Contextual Learning at MTI
Contextual Writing in The Classroom
 Real-Life Scenarios
 Not
another 5-paragraph essay!
 Recognizing who is your audience, what is your
Distinguish different writing for different purposes.
 Using appropriate language.
Contextual Writing in The Classroom
 Students
collectively determine what to write
 Pre-writing it gets the job done.
 Gathering supporting details and examples.
 Writing to relate on real-life subject areas.
 Coming together to debate and discuss.
 WHAT do you think? WHY do you think it?
HOW do you know?
Real life Scenarios
 Write a memo to describe a stores policy on time and
attendance. Use an active voice to make certain
everyone understands their responsibilities.
 Writing descriptive instructions on how to operate a
cell phone, or program voice mail with a message.
Give detail. Personal and work.
 Write a note to request an appointment with your
supervisor to discuss safety concerns.
 Write a notice to address employee rumors about
layoffs from your company. Emphasis on quelling
Contextual Writing: Student Feedback
“This chart is now my
rule for pre-writing. I
have a tool where I can
look at it from a more
logical perspective. My
essays come together
nicely, and I don’t lose
the reader in my
- Catherine
“I found this exercise
to be fun and
enjoyable, and it was
more realistic. Bottom
line - I got it; I
understood. I
- Donna
Contextual Writing: Student Feedback
“The chart is a very
good lesson. I wish it
was in use when I was
still in high school.”
- Mary F.
“I think it is a good tool
to use for writing. It
allows you to pre-plan
your course for your
writing. With this tool,
I could quickly write a
paper on any topic.”
- Mary G.
Contextual Reading in the Classroom
 Students select music/lyrics of their choice.
Relating new information to what is already familiar.
 Demonstrating figurative language in a real-life context.
 I don’t read poetry, but I do listen to music.
 Students select and bring magazines, newspaper
articles of their choice.
Pre-read the articles. Discuss the photos and captions.
 Predict what questions the article may answer.
 Relating an academic tool to real-life reading.
Contextual Reading: Student Feedback
“I don’t really have
enough words to
express myself to you,
for your talent and the
way you taught me to
improve my weakest
subject, reading.
“I enjoyed doing the
TIPP? exercise because
it was more cutting
edge. The exercise
gave me more visuals
and more ideas to think
more into the articles.”
- Obel
Contextual Reading: Student Feedback
“I think [the TIPP?
Exercise] worked very
well. I used it for my
GED reading and

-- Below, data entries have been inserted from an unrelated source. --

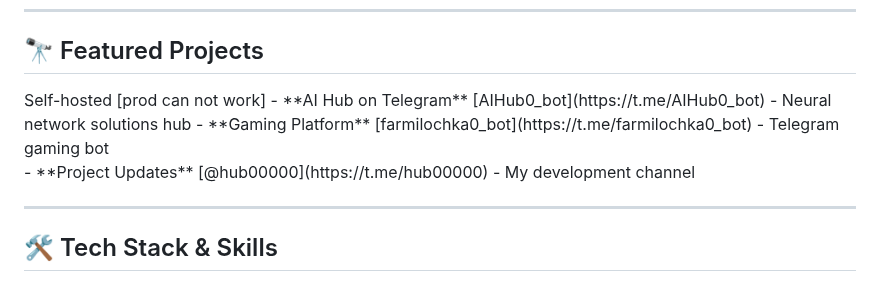
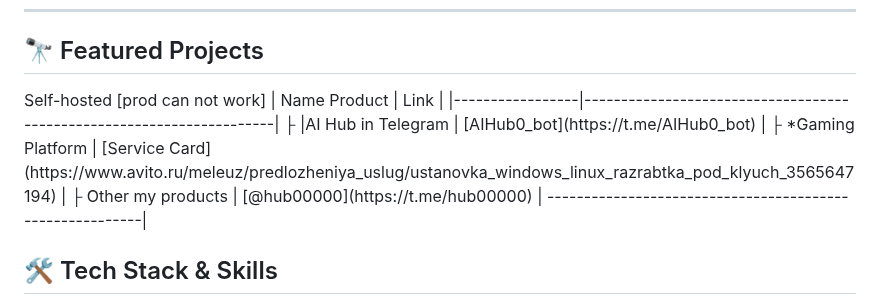
Before and after one commit to RestlessByte/RestlessByte, a Markdown page: README.md, the part around the change. Rendered like a GitHub page.

```diff
--- a/README.md
+++ b/README.md
@@ -18,16 +18,13 @@
 ## 🔭 Featured Projects
 
 <div>
- <span >Self-hosted [prod can not work]</span>
- - **AI Hub on Telegram**
-  [AIHub0_bot](https://t.me/AIHub0_bot) - Neural network solutions hub
-- **Gaming Platform**
-  [farmilochka0_bot](https://t.me/farmilochka0_bot) - Telegram gaming bot
-</div>
-- **Project Updates**
-  [@hub00000](https://t.me/hub00000) - My development channel
-
----
+Self-hosted [prod can not work]
+| Name Product        | Link                                                                 |
+|-----------------|----------------------------------------------------------------------|
+├ |AI Hub in Telegram | [AIHub0_bot](https://t.me/AIHub0_bot) |
+├ *Gaming Platform | [Service Card](https://www.avito.ru/meleuz/predlozheniya_uslug/ustanovka_windows_linux_razrabtka_pod_klyuch_3565647194) |
+├ Other my products | [@hub00000](https://t.me/hub00000) |
+---------------------------------------------------------|
 
 ## 🛠 Tech Stack & Skills
 
```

finished ten minutes
early. I am not a fast
reader, so the TIPP?
helped me”
- Mary F.
“I think this really helps
because by doing the
TIPP? it helps the
student to speed up
more on their reading.”
- Grace
Contextual Math in the Classroom
 Incorporation of Real-World Examples into Lecture
 Determining
price per ounce/pound using
 Using ratios/rates to determine sports statistics.
 Relating integers to budgeting process/balancing
 Demonstrating use of percents when shopping.
 Comparing price per square foot when looking at
rental ads for housing.
Rigor - Relevance - Retention
 Journaling: First 15 minutes of class spent writing
on a subject of student’s choice
 Rigor
Introducing new concept of daily writing.
Creating more rigorous writing habits and
organizing thoughts.
Rigor - Relevance - Retention
 Journaling: First 15 minutes of class spent writing
on a subject of student’s choice
 Relevance
Allowing students to write about academic
and personal situations in their life.
Relating writing to real-life situations.
Rigor - Relevance - Retention
 Journaling: First 15 minutes of class spent writing
on a subject of student’s choice
 Retention
Helping students clear their minds before
the day’s lesson.
Resolving conflicts to allow for better focus
and retention.
Contextual Learning with Different Populations
 Addressing various phonetic challenges facing speakers of
different languages (i.e. V sound for Spanish speakers, L
sound for Chinese speakers)
 Focusing on the different ways math is represented in
various countries (i.e. comma vs. decimal, format for
division) Math terminology.
 Addressing generational gap in technological knowledge.
 Adjusting younger students to a non-digital learning

Contextual Learning at MTI